==== DATA UNDER STUDY ====

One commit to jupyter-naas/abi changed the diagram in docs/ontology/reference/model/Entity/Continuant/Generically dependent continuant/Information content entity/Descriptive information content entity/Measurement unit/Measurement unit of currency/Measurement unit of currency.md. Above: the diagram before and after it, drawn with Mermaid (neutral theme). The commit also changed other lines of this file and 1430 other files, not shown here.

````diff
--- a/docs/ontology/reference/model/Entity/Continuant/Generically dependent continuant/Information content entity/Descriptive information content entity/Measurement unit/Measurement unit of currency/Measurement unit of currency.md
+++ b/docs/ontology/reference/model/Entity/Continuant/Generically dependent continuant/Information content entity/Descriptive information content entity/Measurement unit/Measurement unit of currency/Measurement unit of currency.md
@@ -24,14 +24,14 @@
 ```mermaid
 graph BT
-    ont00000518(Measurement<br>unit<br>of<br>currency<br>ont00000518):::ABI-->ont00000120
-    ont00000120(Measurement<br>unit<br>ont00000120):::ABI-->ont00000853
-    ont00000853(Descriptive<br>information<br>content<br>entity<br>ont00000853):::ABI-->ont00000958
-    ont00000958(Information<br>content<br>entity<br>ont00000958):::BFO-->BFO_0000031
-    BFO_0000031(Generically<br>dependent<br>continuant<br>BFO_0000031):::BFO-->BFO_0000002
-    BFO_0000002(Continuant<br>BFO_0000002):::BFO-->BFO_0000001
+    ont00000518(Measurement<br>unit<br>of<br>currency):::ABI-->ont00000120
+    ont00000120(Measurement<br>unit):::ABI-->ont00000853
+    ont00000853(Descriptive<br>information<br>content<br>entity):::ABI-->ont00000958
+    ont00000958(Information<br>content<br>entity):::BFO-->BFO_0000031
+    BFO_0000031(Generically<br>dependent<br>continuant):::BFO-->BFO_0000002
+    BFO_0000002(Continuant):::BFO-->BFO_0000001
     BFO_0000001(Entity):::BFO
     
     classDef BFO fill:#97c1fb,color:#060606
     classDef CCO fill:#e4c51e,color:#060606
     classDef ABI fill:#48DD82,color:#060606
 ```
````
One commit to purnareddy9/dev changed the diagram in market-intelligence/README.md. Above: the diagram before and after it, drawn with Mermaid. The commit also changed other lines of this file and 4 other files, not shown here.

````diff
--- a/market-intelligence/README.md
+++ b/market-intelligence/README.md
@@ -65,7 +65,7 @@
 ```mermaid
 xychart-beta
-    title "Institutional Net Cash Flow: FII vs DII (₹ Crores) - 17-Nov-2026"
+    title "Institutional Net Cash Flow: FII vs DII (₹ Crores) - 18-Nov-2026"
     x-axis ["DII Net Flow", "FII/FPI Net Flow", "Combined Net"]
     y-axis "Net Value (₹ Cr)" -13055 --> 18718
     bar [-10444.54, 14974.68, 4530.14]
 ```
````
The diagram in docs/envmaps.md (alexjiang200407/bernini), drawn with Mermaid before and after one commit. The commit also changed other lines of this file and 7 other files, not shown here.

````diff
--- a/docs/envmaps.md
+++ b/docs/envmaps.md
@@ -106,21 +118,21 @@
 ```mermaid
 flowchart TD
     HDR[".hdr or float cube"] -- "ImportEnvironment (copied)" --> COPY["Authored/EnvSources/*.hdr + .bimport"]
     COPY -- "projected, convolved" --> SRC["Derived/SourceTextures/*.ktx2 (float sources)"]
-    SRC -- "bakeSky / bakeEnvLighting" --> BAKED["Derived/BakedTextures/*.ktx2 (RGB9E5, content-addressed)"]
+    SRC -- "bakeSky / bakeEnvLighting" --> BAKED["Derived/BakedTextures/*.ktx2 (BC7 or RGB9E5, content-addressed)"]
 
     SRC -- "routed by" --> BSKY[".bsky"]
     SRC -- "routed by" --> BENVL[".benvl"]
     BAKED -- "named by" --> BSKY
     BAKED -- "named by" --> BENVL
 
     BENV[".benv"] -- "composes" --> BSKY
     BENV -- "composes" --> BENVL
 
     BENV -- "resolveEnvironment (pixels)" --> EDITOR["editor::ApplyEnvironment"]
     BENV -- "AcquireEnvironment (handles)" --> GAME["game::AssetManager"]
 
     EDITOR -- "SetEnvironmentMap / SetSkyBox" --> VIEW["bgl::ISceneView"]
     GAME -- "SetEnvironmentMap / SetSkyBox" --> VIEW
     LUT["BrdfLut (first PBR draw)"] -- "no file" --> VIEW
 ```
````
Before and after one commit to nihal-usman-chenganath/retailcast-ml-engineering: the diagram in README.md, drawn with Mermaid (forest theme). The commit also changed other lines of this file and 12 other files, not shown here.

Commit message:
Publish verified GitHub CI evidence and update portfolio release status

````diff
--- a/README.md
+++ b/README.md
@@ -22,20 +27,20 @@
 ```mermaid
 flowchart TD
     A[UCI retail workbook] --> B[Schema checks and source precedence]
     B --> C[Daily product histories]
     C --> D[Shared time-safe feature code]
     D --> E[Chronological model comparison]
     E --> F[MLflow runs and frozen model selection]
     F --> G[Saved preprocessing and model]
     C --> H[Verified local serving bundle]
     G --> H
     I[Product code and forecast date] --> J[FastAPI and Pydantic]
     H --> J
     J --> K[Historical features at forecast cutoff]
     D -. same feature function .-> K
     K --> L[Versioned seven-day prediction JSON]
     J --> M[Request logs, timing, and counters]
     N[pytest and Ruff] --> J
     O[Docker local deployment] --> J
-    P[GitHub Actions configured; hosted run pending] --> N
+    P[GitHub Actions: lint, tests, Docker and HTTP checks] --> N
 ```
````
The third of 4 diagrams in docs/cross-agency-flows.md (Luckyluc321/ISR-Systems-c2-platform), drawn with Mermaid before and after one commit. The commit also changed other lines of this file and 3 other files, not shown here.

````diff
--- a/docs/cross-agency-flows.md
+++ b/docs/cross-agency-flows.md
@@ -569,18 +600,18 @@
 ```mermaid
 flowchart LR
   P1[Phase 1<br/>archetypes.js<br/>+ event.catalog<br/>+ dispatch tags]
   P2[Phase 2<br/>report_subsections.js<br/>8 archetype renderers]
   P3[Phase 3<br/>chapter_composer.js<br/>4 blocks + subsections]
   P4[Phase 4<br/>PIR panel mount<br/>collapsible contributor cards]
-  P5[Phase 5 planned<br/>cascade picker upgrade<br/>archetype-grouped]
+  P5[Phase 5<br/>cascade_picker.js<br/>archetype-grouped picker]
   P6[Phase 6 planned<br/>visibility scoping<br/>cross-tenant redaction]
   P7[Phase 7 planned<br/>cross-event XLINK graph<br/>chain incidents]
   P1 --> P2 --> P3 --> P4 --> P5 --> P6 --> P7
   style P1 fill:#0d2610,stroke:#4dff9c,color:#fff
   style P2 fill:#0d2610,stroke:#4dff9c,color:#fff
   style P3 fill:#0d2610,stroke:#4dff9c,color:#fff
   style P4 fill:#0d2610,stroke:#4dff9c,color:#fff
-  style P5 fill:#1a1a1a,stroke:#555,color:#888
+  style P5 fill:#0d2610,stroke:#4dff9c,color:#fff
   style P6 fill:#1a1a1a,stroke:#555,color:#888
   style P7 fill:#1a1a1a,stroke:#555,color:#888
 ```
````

====

GOAL OF THE EXERCISE
Wherever a line in the data above holds "cross", copy that line.

WRITTEN ANSWER
The third of 4 diagrams in docs/cross-agency-flows.md (Luckyluc321/ISR-Systems-c2-platform), drawn with Mermaid before and after one commit. The commit also changed other lines of this file and 3 other files, not shown here.
--- a/docs/cross-agency-flows.md
+++ b/docs/cross-agency-flows.md
   P6[Phase 6 planned<br/>visibility scoping<br/>cross-tenant redaction]
   P7[Phase 7 planned<br/>cross-event XLINK graph<br/>chain incidents]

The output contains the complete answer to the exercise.